WHAT YOU ARE ASKED TO DO | I'd like every entry returned exactly as it is, with the images left out.

MATERIAL FOR THIS TASK |
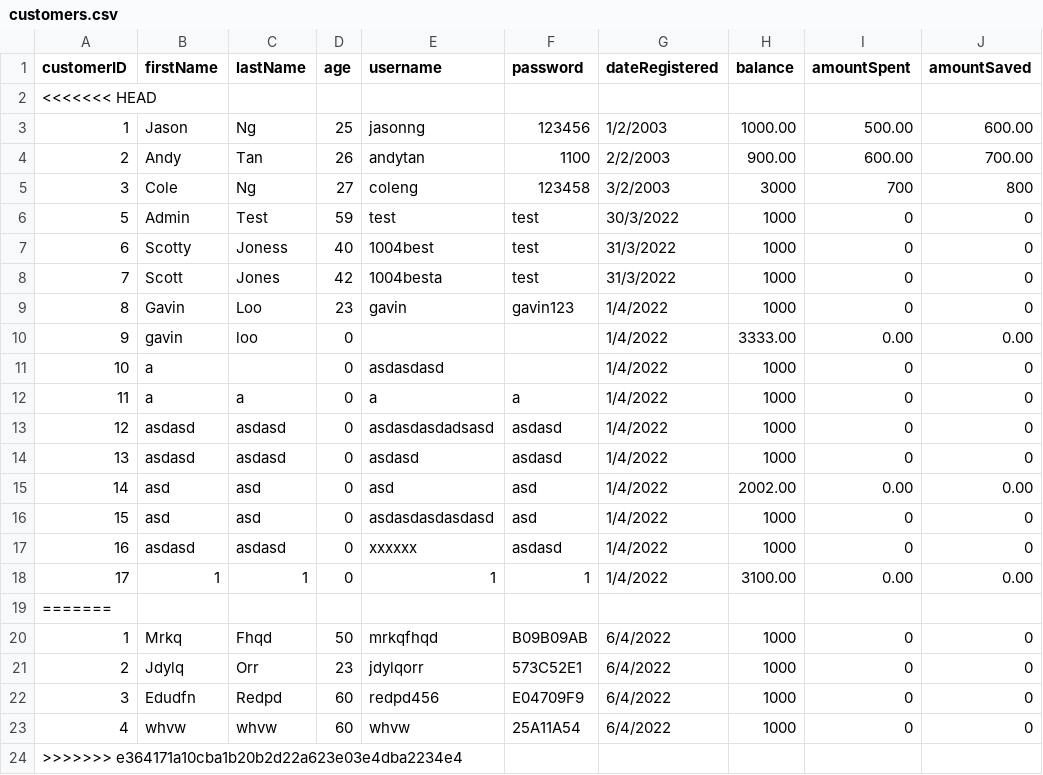
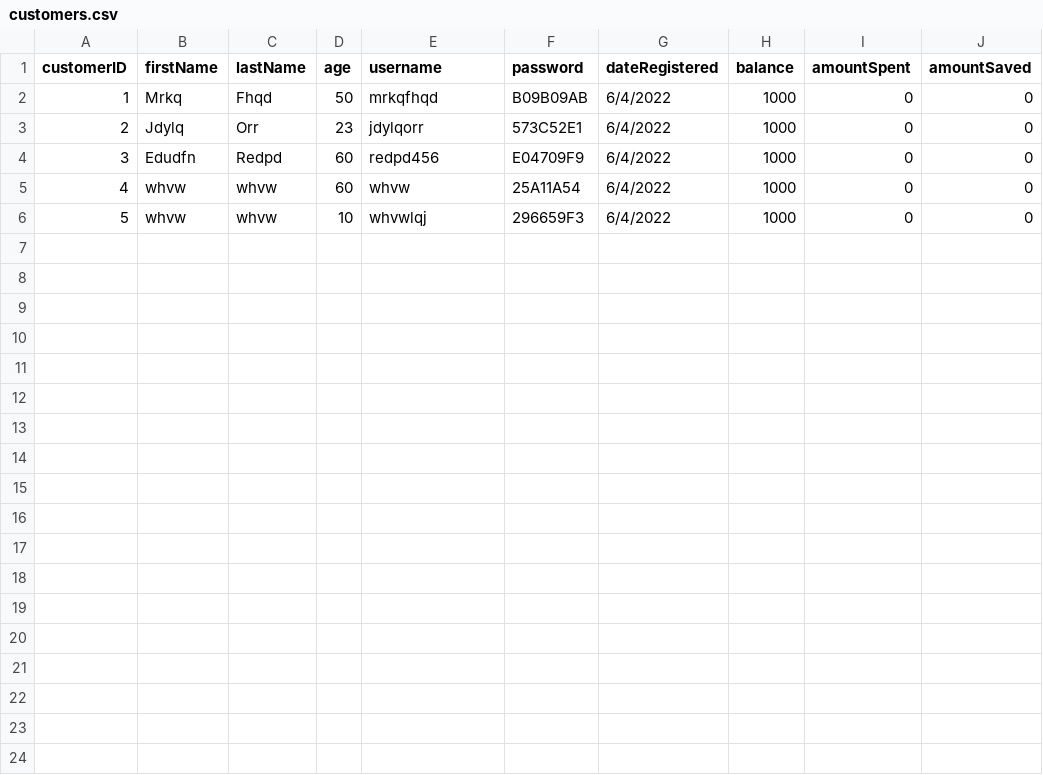
Before and after one commit to rawsashimi1604/1009_BankingSystem, a CSV file: data/customers.csv, drawn as a sheet.

```diff
--- a/data/customers.csv
+++ b/data/customers.csv
@@ -1,20 +1,2 @@
 customerID,firstName,lastName,age,username,password,dateRegistered,balance,amountSpent,amountSaved
-<<<<<<< HEAD
-1,Jason,Ng,25,jasonng,123456,1/2/2003,1000.00,500.00,600.00
-2,Andy,Tan,26,andytan,1100,2/2/2003,900.00,600.00,700.00
-3,Cole,Ng,27,coleng,123458,3/2/2003,3000,700,800
-5,Admin,Test,59,test,test,30/3/2022,1000,0,0
-6,Scotty,Joness,40,1004best,test,31/3/2022,1000,0,0
-7,Scott,Jones,42,1004besta,test,31/3/2022,1000,0,0
-8,Gavin,Loo,23,gavin,gavin123,1/4/2022,1000,0,0
-9,gavin,loo,0,,,1/4/2022,3333.00,0.00,0.00
-10,a,,0,asdasdasd,,1/4/2022,1000,0,0
-11,a,a,0,a,a,1/4/2022,1000,0,0
-12,asdasd,asdasd,0,asdasdasdadsasd,asdasd,1/4/2022,1000,0,0
-13,asdasd,asdasd,0,asdasd,asdasd,1/4/2022,1000,0,0
-14,asd,asd,0,asd,asd,1/4/2022,2002.00,0.00,0.00
-15,asd,asd,0,asdasdasdasdasd,asd,1/4/2022,1000,0,0
-16,asdasd,asdasd,0,xxxxxx,asdasd,1/4/2022,1000,0,0
-17,1,1,0,1,1,1/4/2022,3100.00,0.00,0.00
-=======
 1,Mrkq,Fhqd,50,mrkqfhqd,B09B09AB,6/4/2022,1000,0,0
@@ -23,2 +5,2 @@ customerID,firstName,lastName,age,username,password,dateRegistered,balance,amoun
 4,whvw,whvw,60,whvw,25A11A54,6/4/2022,1000,0,0
->>>>>>> e364171a10cba1b20b2d22a623e03e4dba2234e4
+5,whvw,whvw,10,whvwlqj,296659F3,6/4/2022,1000,0,0
```
Also changed, not shown: data/transactions.csv, 1 other file.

ANSWER SPACE |
Before and after one commit to rawsashimi1604/1009_BankingSystem, a CSV file: data/customers.csv, drawn as a sheet.

```diff
--- a/data/customers.csv
+++ b/data/customers.csv
@@ -1,20 +1,2 @@
 customerID,firstName,lastName,age,username,password,dateRegistered,balance,amountSpent,amountSaved
-<<<<<<< HEAD
-1,Jason,Ng,25,jasonng,123456,1/2/2003,1000.00,500.00,600.00
-2,Andy,Tan,26,andytan,1100,2/2/2003,900.00,600.00,700.00
-3,Cole,Ng,27,coleng,123458,3/2/2003,3000,700,800
-5,Admin,Test,59,test,test,30/3/2022,1000,0,0
-6,Scotty,Joness,40,1004best,test,31/3/2022,1000,0,0
-7,Scott,Jones,42,1004besta,test,31/3/2022,1000,0,0
-8,Gavin,Loo,23,gavin,gavin123,1/4/2022,1000,0,0
-9,gavin,loo,0,,,1/4/2022,3333.00,0.00,0.00
-10,a,,0,asdasdasd,,1/4/2022,1000,0,0
-11,a,a,0,a,a,1/4/2022,1000,0,0
-12,asdasd,asdasd,0,asdasdasdadsasd,asdasd,1/4/2022,1000,0,0
-13,asdasd,asdasd,0,asdasd,asdasd,1/4/2022,1000,0,0
-14,asd,asd,0,asd,asd,1/4/2022,2002.00,0.00,0.00
-15,asd,asd,0,asdasdasdasdasd,asd,1/4/2022,1000,0,0
-16,asdasd,asdasd,0,xxxxxx,asdasd,1/4/2022,1000,0,0
-17,1,1,0,1,1,1/4/2022,3100.00,0.00,0.00
-=======
 1,Mrkq,Fhqd,50,mrkqfhqd,B09B09AB,6/4/2022,1000,0,0
@@ -23,2 +5,2 @@ customerID,firstName,lastName,age,username,password,dateRegistered,balance,amoun
 4,whvw,whvw,60,whvw,25A11A54,6/4/2022,1000,0,0
->>>>>>> e364171a10cba1b20b2d22a623e03e4dba2234e4
+5,whvw,whvw,10,whvwlqj,296659F3,6/4/2022,1000,0,0
```
Also changed, not shown: data/transactions.csv, 1 other file.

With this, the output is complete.